    4. You can get a 1500 HD model with a diesel (or at least you could recently). Thing with HD models, though, is that EPA doesn’t rate fuel mileage on them, so I don’t really know what kind of mileage to expect, though I don’t think 30mpg is realistic with the current diesel engine options. They’d need a smaller diesel. The bigger problem is that Uncle Sam has effectively killed diesel advantage with the new emissions requirements. Now you have to use Diesel Exhaust Fluid, which has to be added every so many miles, that helps clean up the exhaust, which was already cleaner than most gasoline engine exhaust was 20 years ago. This is an added expense and hassle, but without it the engine will not be permitted to run by the computer system. It’s wasteful and probably more harmful to the environment than just leaving it alone. Plus, the emissions requirements hurt diesel mileage and power at the same time. A 2010 model diesel will get better mileage, power, and reliability than a 2012 model of the same truck. That’s change you can believe in.

    I recently test drove a top of the line Toyota Tundra Platinum, as it’s really the only alternative out there for someone who doesn’t want to reward the big three for stealing my money in the form of bailouts (TARP for GM and Chrysler, a similarly scummy multi-billion dollar bailout under a separate umbrella to Ford at the same time). Toyota and Nissan have the oldest of the existing full-size designs by a large margin. Toyota has updated it slightly with the years but Nissan hasn’t. Next year Nissan will no longer manufacture a full-sized truck and the “Titan” will simply be a rebadged Dodge (unless something else has changed in the interim).

    The Toyota was, if anything, even larger. It’s probably the biggest of the bunch. It rode well and drove well, but no better than the GMC I drive daily. It has a much bigger and better back seat, but it comes at the cost of a much smaller and less usable pickup bed with a cheap drop-in plastic liner that looks about 30 years out of date. More significantly, though, the interior quality was pathetic compared to even a base level Silverado, which surprised me a lot given that the Platinum is their top of the line model. Everything was thin plastic, felt ultra cheap, and didn’t give me much sense that it would last more than a couple of years of even light duty use. It looked like the interior out of a Yaris, not a $50k luxury truck. I walked away from that experience knowing that the current gen Tundra is not an option vs. keeping what I have. Oh, well.

    • The Tundra’s an alternative – but (see SM’s post above) it’s got its own slew of issues, among them, almost comical over-sized proportions and (subjective) uglier than an inbred mule.

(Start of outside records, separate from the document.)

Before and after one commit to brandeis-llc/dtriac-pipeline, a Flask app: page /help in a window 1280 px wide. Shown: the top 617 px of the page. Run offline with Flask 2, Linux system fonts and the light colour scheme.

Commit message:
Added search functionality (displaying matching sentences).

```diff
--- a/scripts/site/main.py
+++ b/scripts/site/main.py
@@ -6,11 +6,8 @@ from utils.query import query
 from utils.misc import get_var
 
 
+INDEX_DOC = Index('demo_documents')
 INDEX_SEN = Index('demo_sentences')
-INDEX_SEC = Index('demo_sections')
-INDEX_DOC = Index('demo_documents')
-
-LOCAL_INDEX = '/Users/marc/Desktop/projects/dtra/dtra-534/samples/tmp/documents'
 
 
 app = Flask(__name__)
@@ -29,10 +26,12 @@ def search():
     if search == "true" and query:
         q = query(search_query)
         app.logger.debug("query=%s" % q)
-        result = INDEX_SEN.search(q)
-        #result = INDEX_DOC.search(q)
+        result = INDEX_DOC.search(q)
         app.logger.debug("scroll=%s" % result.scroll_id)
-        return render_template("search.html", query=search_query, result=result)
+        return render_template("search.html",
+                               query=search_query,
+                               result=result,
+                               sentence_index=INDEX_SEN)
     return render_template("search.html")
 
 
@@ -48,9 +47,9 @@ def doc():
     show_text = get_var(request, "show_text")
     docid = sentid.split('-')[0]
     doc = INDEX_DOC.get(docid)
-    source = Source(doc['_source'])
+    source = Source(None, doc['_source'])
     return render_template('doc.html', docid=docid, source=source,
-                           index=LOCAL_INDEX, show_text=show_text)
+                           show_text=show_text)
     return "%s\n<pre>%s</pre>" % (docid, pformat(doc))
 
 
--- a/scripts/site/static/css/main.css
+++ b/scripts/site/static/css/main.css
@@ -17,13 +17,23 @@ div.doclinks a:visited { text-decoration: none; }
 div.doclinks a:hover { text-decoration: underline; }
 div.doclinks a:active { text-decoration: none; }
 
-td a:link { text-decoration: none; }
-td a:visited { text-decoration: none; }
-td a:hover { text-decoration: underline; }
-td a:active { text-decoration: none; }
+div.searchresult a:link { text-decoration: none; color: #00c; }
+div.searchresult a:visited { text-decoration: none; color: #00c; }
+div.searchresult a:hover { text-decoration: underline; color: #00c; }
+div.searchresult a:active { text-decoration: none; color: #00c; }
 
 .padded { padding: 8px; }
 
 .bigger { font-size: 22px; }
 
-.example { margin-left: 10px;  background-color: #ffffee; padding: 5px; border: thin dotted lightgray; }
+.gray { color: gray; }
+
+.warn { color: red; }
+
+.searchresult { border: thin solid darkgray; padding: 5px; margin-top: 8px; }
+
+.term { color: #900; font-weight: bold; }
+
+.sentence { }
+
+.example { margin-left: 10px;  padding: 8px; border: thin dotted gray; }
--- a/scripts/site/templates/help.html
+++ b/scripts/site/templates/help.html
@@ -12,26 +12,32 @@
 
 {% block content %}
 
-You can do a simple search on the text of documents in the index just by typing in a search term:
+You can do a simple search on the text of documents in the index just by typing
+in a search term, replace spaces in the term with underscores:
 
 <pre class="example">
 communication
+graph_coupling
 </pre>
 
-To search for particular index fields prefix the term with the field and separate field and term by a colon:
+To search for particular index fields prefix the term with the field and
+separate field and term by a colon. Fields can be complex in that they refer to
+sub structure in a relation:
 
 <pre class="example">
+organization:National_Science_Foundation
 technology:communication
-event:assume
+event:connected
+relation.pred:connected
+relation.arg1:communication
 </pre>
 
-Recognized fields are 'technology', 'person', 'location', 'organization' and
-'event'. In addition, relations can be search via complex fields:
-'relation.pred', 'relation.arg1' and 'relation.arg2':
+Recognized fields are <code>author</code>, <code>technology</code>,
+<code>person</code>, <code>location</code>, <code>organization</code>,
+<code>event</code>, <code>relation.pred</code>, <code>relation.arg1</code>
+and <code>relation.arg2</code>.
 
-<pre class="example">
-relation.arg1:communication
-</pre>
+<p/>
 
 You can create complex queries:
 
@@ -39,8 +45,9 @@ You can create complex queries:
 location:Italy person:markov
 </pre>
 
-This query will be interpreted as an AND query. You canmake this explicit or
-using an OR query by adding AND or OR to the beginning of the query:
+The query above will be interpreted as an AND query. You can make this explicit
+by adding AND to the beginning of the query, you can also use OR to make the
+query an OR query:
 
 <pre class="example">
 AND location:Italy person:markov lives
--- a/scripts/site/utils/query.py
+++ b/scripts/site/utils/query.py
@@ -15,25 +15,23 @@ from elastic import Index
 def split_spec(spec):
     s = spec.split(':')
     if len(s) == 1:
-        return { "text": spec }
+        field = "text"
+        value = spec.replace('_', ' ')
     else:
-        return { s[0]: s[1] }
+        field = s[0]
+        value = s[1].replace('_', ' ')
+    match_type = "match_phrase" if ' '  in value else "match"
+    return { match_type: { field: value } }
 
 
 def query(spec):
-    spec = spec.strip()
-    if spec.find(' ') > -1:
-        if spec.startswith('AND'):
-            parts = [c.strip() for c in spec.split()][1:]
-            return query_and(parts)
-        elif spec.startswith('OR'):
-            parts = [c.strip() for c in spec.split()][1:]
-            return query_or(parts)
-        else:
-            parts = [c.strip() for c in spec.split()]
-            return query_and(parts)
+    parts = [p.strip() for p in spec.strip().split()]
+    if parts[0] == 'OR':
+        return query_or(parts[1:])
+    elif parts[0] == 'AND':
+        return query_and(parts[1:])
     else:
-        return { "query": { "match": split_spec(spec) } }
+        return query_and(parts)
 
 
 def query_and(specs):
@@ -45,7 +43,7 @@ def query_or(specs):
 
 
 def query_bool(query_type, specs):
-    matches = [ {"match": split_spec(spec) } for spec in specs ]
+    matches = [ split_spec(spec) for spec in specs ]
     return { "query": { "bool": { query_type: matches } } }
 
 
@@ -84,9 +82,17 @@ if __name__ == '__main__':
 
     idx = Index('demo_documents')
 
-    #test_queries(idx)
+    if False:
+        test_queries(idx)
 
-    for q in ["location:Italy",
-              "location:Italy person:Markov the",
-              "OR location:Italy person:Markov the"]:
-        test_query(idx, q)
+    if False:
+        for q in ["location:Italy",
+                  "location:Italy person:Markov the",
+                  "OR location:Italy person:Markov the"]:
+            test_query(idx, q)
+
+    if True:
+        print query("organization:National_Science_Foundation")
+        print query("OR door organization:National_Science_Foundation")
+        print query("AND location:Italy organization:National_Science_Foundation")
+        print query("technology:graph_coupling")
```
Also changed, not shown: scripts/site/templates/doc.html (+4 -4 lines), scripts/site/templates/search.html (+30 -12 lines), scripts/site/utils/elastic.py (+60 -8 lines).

      • I’d sooner ride an inbred mule around town than line the pockets of the bailed-out Big 3 and their accursed unions.

        • Well, there’s that!

          I also would add:

          Too many mandated “features” I would rather not buy but which I’d be forced to if I bought a new vehicle.

          Too much Big Brotherism (EDRs, traction control that can’t be turned off, etc.)

          Too high MSRP – and taxes. And insurance.

          New cars are becoming unaffordable unless you’re very well-off. Or, if you don’t mind signing up for a debt albatross around your neck!


Please enter your comment!
Please enter your name here